→ **Instructions for the task**:
Return each line below holding the string "style".

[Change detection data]
┄┄┄┄┄┄┄┄┄┄

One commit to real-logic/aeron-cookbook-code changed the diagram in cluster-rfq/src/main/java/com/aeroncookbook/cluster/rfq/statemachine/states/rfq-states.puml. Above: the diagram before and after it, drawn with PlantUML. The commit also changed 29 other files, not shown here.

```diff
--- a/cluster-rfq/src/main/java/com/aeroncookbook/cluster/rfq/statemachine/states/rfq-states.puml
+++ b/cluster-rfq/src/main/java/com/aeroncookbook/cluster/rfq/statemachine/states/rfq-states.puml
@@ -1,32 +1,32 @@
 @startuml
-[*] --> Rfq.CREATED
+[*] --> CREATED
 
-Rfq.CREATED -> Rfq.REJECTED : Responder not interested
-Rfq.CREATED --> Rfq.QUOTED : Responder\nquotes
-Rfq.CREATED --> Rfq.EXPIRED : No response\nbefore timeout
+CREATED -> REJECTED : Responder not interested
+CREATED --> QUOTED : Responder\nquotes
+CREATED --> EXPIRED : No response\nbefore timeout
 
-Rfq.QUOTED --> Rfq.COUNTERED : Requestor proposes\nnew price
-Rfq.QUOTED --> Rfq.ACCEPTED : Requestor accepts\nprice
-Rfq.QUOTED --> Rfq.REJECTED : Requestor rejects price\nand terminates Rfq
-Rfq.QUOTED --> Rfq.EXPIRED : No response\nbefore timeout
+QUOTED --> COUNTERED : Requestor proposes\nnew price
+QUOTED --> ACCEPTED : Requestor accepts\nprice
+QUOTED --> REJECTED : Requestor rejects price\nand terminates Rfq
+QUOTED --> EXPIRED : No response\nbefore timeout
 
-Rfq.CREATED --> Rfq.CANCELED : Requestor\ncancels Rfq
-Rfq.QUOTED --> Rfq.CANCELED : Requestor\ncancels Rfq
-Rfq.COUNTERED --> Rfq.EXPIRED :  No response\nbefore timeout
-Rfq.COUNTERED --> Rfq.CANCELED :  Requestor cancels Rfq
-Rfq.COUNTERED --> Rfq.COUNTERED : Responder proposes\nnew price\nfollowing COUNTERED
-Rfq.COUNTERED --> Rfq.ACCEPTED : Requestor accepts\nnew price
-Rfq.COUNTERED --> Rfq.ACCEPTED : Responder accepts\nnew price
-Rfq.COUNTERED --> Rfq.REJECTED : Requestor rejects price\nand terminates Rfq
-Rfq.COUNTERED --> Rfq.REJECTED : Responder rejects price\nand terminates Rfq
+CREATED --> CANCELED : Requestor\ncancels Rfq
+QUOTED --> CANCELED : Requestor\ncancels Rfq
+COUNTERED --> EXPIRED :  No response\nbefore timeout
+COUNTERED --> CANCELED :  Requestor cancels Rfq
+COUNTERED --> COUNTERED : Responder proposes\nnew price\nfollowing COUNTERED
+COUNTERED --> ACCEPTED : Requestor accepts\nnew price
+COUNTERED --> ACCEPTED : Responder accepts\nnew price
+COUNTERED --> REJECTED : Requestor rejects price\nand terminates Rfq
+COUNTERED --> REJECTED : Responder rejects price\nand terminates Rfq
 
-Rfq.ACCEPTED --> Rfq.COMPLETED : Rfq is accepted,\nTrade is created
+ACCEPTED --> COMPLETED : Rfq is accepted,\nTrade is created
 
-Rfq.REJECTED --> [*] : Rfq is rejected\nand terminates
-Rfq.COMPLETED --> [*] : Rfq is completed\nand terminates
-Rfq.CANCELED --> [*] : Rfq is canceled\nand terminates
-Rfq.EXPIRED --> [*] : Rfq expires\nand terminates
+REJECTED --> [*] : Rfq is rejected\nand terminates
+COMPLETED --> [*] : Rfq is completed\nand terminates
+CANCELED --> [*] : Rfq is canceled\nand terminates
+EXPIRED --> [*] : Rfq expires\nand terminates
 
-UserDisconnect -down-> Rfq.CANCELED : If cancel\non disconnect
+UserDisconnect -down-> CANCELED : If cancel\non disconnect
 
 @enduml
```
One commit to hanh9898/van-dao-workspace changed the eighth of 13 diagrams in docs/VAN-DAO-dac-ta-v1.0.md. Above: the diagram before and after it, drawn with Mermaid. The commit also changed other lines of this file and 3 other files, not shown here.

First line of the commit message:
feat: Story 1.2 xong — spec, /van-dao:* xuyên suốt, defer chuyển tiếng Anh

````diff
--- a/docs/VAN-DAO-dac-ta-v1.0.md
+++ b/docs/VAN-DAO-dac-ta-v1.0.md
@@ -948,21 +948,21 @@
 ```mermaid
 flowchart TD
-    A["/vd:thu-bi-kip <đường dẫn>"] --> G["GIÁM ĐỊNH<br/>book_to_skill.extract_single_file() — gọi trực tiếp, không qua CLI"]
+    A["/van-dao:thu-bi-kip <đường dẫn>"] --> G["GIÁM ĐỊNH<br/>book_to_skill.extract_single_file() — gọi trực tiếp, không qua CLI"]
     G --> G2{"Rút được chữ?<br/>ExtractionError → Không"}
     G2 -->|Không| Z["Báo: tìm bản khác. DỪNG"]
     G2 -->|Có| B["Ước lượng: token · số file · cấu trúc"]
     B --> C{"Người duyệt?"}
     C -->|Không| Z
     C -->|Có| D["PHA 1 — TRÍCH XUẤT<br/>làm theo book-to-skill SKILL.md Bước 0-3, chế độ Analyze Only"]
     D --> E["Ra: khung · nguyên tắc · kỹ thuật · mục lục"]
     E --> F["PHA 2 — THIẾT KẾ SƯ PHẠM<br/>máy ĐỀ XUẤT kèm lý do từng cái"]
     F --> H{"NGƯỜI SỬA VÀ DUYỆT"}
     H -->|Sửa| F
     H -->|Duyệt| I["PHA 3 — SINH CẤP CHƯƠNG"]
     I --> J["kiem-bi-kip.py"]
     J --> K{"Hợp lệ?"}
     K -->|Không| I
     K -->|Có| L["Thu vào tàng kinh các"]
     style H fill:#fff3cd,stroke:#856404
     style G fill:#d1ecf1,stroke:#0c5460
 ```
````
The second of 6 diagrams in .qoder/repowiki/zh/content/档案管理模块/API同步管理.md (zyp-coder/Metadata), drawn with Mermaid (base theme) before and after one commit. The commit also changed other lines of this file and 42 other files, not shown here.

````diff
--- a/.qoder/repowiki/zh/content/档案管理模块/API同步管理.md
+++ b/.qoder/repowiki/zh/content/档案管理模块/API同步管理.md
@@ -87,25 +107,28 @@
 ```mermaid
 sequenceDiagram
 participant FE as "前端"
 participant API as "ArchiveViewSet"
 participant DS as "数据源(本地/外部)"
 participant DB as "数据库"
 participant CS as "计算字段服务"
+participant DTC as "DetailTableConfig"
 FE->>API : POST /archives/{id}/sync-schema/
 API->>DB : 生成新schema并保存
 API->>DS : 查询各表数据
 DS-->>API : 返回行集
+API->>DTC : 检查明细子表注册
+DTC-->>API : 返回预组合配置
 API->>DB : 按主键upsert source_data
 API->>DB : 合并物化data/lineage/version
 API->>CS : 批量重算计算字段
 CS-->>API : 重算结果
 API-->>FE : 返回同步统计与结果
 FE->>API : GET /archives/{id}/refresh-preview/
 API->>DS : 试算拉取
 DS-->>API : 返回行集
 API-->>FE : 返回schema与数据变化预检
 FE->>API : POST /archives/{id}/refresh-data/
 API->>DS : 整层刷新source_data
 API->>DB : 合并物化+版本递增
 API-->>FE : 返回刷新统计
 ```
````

┄┄┄┄┄┄┄┄┄┄

→ **Answer to this problem**:
     style H fill:#fff3cd,stroke:#856404
     style G fill:#d1ecf1,stroke:#0c5460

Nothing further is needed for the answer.